Ideally, your inner corset is strong enough and has enough endurance to protect your spine during all your activities. In this case, no external corset or brace is required. But there are situations in which an external device is useful or necessary.
There are many different kinds of back braces out there.
A back brace as a training device or coach
Back braces can be pretty snug, especially the ones with built-in pulley systems (see recommendations below). They can demonstrate to your body just how thin and tall it can be. It’s then easier to find the relevant muscles to replicate what the brace is doing. When you succeed in making the brace a little slack around your torso, you have engaged your inner corset and topped the brace’s cue. This is an excellent way to find and strengthen the all-important inner corset muscles.
A back brace as a safety net
When you first discover and engage your inner corset muscles, it’s an exhausting effort. Not only are these muscles weak from disuse, but you are likely also countering tightness and shortness in the erector spinae (long back muscles) and rectus abdominis (6-pack) muscles. These superficial muscles of the torso contract inappropriately when the deep stabilizer muscles of the torso don’t do their work. Years of this kind of inappropriate engagement result in a baseline of short, tense muscles which your inner corset now needs to overcome.
It’s not uncommon for our students to begin with the challenging combination of damage in the spine, a weak inner corset, and tense erector spinae muscles. Changing this up for strength in the inner corset and length in the erector spinae muscles to protect the spine doesn’t happen overnight. Our Gokhale Method Foundations Course charts a particularly effective and efficient pathway to do just this, but in the face of pain from herniated discs, impinged nerves, and closely packed vertebrae, some immediate pain relief is welcome and encouraging. An external brace can provide support and relief while your inner corset is in training. By switching back and forth between using your inner and outer support systems, you get the best of two therapies: strengthening your muscles and protecting your spinal tissues. It also makes your journey more bearable and pleasant.
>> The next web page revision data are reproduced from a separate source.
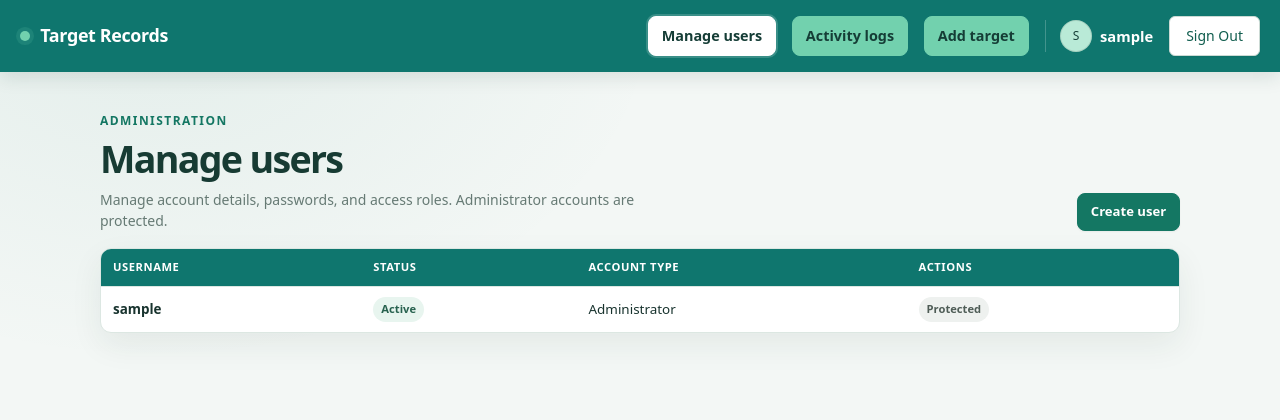
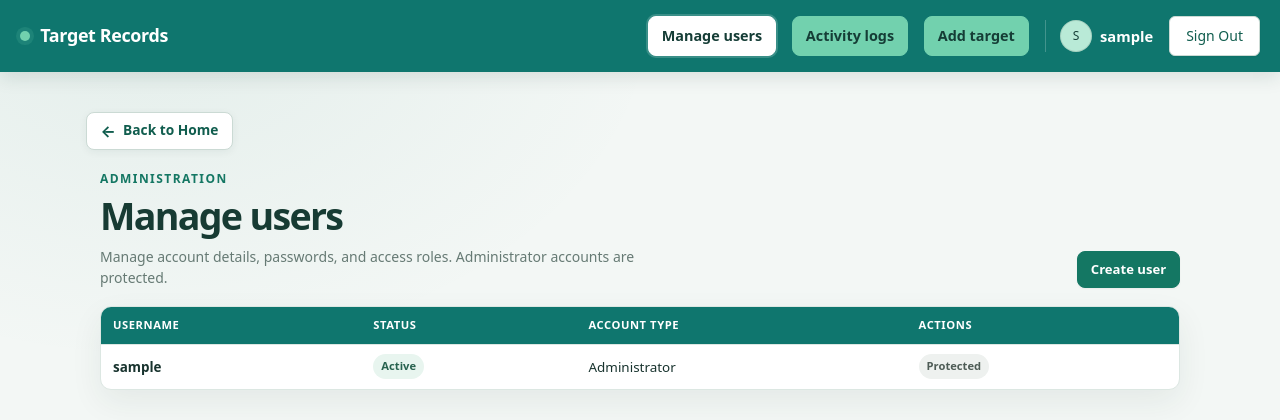
Before and after one commit to dan-ash-tech/Adminbackup, a Django app: page /users/ in a window 1280 px wide. Shown: the top 420 px of the page. Run offline with Django 5.2, Linux system fonts and the light colour scheme; the visitor is signed in with stand-in values (Sample User, id 1); data comes from the database, SQL or seed files in the repository; parts of the project's set-up code (start-up, migrations or seed data) failed here and were passed over.

Commit message:
done on 10/11/2026

```diff
--- a/Adminbackup/templates/case_portal/base.html
+++ b/Adminbackup/templates/case_portal/base.html
@@ -62,6 +62,10 @@
     .account-user .avatar { color: #153d36; background: #b9ead7; }
     .account form { margin: 0; }
     main { width: min(1320px, calc(100% - 3rem)); margin: 2.5rem auto 4rem; }
+    .back-home-nav { margin: 0 0 1.25rem; }
+    .back-home-link { display: inline-flex; align-items: center; gap: .45rem; min-height: 2.35rem; padding: .42rem .85rem; border: 1px solid #cbdad4; border-radius: 8px; color: var(--accent-dark); background: #fff; font-size: .86rem; font-weight: 750; text-decoration: none; box-shadow: 0 2px 8px rgb(23 54 46 / 6%); transition: background .16s ease, border-color .16s ease, color .16s ease; }
+    .back-home-link:hover { border-color: var(--accent-dark); color: #fff; background: var(--accent-dark); text-decoration: none; }
+    .back-home-link span[aria-hidden="true"] { font-size: 1rem; line-height: 1; }
     .status-tabs { display: flex; flex-wrap: wrap; gap: .5rem; margin: 1.4rem 0; padding: .45rem; border: 1px solid #cbdad4; border-radius: 12px; background: #eaf1ee; }
     .status-tabs .status-tab { display: inline-flex; justify-content: center; align-items: center; min-height: 2.8rem; padding: .62rem 1rem; border: 1px solid #b8cbc3; border-radius: 9px; color: #29473f; background: #fff; font-weight: 700; text-decoration: none; transition: color .16s ease, background .16s ease, box-shadow .16s ease; }
     .status-tabs .status-tab:hover { border-color: var(--accent); color: var(--accent-dark); background: #f4fbf7; }
@@ -402,6 +406,13 @@
       </div>
     {% endif %}
   </header>
-  <main class="container-xl">{% block content %}{% endblock %}</main>
+  <main class="container-xl">
+    {% if user.is_authenticated and request.resolver_match.url_name != 'dashboard' %}
+      <nav class="back-home-nav" aria-label="Back to home">
+        <a class="back-home-link" href="{% url 'dashboard' %}"><span aria-hidden="true">&larr;</span> Back to Home</a>
+      </nav>
+    {% endif %}
+    {% block content %}{% endblock %}
+  </main>
 </body>
 </html>
--- a/Adminbackup/templates/case_portal/manage_users.html
+++ b/Adminbackup/templates/case_portal/manage_users.html
@@ -1,6 +1,7 @@
 {% extends "case_portal/base.html" %}
 
 {% block title %}Manage users{% endblock %}
+
 
 {% block content %}
   <div class="workspace-page">
```
Also changed, not shown: 1 other file.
Which brace is best?
In my experience, a belt with a single Velcro strip is difficult to get strong support from. It takes a belt with two auxiliary straps in addition to the main attachment strip (shown below) to get a good fit and strong support.
It takes a belt with two auxiliary straps in addition to the main attachment strip to get a good fit and strong support. Shutterstock.
The best support I have experienced, though, comes from the belts with a pulley system built into them. Cybertech has a patent on this technology and has manufactured a vast array of braces that incorporate the pulley system. The one that students have found most helpful has medium width to go around the waist. Here is a link to it: https://amzn.to/2JfWDBq.
So far I’ve found that braces with a pulley system provide the best support.
Consider the extent of damage in your spine (how many discs are compromised?) when choosing a particular belt.
To repeat, do not use the brace in place of using your muscles. Use it as a coach to train your muscles in what they need to do. And use it as a safety net for when your muscles do not have the strength or endurance to keep you from impinging nerves or discs and experiencing pain.
Do you have experience with back belts and braces? What has been your experience?